- [Task item]
Filter the entries for the string "requirements". Copy each line that has it.

----

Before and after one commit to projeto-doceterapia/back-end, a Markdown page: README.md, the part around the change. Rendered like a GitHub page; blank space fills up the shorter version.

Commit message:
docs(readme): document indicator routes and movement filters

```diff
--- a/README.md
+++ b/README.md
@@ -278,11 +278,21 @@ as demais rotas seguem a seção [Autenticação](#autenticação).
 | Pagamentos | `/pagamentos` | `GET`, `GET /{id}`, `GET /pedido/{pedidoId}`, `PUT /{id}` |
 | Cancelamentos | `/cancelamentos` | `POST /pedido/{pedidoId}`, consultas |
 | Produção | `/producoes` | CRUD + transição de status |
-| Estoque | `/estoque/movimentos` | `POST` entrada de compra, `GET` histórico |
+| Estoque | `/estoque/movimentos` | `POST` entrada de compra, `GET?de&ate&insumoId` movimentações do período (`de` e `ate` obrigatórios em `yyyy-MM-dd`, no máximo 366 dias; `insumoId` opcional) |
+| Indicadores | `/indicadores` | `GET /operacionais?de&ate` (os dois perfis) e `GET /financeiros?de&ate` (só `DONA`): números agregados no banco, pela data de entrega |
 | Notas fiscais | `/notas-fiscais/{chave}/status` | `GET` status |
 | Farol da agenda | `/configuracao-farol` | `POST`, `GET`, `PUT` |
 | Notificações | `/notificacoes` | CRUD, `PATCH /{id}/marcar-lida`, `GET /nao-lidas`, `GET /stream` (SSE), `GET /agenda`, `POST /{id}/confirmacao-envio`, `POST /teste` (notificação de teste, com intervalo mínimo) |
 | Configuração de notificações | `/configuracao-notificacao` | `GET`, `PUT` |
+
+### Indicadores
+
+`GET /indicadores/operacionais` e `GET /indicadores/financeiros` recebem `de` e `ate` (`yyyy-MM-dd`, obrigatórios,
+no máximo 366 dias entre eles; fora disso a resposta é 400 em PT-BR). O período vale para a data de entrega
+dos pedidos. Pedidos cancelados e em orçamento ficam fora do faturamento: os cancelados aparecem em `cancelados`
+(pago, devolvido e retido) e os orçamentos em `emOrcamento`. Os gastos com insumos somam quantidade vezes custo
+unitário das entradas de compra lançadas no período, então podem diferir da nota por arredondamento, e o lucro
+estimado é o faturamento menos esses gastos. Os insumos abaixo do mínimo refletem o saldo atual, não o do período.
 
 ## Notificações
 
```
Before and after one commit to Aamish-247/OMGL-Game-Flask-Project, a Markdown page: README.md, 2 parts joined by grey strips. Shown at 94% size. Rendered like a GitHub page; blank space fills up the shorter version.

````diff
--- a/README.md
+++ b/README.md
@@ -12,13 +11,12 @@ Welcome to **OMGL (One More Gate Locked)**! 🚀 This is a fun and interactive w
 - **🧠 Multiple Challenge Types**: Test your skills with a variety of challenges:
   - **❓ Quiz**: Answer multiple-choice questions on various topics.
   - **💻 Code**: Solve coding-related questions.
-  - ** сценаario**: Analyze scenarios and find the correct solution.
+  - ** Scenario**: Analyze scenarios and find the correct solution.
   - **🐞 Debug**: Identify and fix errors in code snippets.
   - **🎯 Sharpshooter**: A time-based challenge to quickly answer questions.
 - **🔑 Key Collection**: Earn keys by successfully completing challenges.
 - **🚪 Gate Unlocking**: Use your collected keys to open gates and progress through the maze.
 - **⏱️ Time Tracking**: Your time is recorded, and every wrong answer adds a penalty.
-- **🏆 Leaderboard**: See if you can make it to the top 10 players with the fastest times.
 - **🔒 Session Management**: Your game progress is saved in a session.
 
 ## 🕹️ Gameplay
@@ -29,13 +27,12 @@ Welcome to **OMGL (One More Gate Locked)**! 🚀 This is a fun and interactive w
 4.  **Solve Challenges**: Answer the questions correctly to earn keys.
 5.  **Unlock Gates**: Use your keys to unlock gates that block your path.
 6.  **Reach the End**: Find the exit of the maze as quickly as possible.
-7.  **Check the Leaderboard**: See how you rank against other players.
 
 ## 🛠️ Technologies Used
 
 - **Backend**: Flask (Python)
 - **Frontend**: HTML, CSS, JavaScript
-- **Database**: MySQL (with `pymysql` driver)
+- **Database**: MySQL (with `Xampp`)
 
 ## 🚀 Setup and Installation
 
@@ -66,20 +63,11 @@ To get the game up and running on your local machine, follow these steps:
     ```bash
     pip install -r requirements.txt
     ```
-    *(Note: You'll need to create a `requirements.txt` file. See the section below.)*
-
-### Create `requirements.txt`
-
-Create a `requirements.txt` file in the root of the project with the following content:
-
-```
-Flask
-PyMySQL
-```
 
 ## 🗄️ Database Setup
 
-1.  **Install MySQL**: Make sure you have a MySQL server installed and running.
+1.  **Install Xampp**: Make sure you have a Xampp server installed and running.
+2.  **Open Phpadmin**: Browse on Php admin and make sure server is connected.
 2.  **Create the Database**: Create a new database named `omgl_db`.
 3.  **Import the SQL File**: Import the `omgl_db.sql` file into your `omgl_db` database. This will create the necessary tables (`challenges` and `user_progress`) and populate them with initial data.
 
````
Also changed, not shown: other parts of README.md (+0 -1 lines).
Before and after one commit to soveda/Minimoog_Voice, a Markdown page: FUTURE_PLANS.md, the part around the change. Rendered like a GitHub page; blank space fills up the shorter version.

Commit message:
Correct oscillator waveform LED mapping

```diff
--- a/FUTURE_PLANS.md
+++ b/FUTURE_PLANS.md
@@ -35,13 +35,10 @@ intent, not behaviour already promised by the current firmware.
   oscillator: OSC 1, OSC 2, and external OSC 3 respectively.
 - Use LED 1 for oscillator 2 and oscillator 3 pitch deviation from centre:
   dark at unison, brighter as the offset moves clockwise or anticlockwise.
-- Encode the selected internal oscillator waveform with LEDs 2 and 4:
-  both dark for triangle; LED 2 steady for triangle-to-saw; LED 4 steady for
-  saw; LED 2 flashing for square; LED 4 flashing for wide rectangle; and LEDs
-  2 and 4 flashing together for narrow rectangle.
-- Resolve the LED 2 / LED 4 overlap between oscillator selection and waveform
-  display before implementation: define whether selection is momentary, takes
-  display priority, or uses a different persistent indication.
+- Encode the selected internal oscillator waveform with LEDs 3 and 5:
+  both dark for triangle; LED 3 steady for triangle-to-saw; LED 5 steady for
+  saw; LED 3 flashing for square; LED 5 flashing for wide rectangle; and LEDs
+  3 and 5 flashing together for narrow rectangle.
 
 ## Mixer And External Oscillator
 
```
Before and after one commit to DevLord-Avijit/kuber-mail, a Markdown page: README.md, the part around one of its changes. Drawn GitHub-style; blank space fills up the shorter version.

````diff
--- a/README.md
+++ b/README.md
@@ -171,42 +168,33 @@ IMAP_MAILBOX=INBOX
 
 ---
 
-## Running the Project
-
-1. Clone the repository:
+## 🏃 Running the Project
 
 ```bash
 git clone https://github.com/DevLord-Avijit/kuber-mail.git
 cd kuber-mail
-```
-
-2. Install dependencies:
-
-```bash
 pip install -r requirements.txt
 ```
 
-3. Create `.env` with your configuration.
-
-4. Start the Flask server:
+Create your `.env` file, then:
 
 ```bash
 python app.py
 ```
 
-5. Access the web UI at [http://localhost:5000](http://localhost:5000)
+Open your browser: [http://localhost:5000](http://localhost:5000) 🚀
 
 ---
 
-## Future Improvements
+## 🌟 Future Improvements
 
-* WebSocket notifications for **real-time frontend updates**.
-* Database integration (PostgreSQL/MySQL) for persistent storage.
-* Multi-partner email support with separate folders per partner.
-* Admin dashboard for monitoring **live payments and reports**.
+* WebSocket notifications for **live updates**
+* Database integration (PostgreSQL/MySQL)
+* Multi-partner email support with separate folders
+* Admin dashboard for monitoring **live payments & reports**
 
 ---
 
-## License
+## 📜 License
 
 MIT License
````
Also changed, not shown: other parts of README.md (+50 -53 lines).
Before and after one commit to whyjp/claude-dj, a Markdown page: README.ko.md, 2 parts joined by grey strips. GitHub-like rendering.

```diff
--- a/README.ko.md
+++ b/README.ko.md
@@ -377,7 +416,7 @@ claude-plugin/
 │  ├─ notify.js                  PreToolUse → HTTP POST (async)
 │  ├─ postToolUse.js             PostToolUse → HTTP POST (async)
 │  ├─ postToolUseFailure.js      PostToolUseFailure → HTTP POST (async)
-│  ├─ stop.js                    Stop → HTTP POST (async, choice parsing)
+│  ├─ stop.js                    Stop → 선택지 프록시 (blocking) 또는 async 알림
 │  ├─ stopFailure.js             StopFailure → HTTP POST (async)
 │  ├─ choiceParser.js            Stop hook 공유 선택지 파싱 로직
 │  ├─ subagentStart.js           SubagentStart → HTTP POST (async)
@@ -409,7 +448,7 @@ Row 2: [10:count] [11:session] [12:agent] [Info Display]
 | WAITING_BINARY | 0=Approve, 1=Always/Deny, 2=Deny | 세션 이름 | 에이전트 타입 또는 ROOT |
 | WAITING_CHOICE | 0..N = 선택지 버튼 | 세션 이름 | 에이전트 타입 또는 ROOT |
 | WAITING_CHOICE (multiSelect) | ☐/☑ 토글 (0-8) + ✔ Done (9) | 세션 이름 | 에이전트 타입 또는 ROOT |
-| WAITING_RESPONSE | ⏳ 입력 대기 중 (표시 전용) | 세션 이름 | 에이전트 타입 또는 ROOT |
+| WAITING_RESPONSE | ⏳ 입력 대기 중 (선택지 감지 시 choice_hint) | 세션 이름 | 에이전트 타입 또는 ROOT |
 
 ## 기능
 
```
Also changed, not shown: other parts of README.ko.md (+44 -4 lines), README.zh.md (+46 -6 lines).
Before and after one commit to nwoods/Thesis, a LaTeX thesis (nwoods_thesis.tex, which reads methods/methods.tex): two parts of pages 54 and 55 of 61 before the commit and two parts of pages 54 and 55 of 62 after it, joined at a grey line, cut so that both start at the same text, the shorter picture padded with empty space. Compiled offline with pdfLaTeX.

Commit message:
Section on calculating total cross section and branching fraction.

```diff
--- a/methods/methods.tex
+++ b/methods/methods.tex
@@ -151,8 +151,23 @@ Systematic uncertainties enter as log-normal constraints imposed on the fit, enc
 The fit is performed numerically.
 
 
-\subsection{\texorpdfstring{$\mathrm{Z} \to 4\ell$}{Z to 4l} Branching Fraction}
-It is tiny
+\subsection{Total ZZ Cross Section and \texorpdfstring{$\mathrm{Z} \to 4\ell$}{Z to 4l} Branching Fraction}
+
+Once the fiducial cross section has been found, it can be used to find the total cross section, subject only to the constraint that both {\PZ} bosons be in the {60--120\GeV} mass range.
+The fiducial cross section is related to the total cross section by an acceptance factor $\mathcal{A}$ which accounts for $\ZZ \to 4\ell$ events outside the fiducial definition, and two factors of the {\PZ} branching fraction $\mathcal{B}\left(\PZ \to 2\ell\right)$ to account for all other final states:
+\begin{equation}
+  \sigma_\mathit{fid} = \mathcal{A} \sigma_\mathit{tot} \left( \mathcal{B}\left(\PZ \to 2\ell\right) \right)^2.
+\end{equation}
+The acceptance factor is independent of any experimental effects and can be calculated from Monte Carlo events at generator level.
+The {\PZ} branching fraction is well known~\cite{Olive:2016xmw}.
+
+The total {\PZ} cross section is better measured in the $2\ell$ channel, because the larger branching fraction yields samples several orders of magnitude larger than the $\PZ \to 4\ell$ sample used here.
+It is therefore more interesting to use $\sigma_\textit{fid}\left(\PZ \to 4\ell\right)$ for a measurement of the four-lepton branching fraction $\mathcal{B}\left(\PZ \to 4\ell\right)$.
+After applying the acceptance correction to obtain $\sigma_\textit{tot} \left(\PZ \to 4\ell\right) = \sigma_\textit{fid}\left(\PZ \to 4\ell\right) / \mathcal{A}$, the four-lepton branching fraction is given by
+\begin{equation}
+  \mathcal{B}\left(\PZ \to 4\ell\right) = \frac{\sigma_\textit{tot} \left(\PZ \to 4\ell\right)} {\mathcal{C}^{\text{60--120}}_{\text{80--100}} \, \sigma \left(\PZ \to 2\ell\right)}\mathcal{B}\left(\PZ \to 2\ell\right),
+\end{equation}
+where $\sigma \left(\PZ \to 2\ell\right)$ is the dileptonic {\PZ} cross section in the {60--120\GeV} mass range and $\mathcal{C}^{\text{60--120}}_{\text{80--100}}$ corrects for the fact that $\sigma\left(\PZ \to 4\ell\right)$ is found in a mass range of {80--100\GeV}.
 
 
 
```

----

- [Answer below]
     pip install -r requirements.txt
-    *(Note: You'll need to create a `requirements.txt` file. See the section below.)*
-### Create `requirements.txt`
-Create a `requirements.txt` file in the root of the project with the following content:
 pip install -r requirements.txt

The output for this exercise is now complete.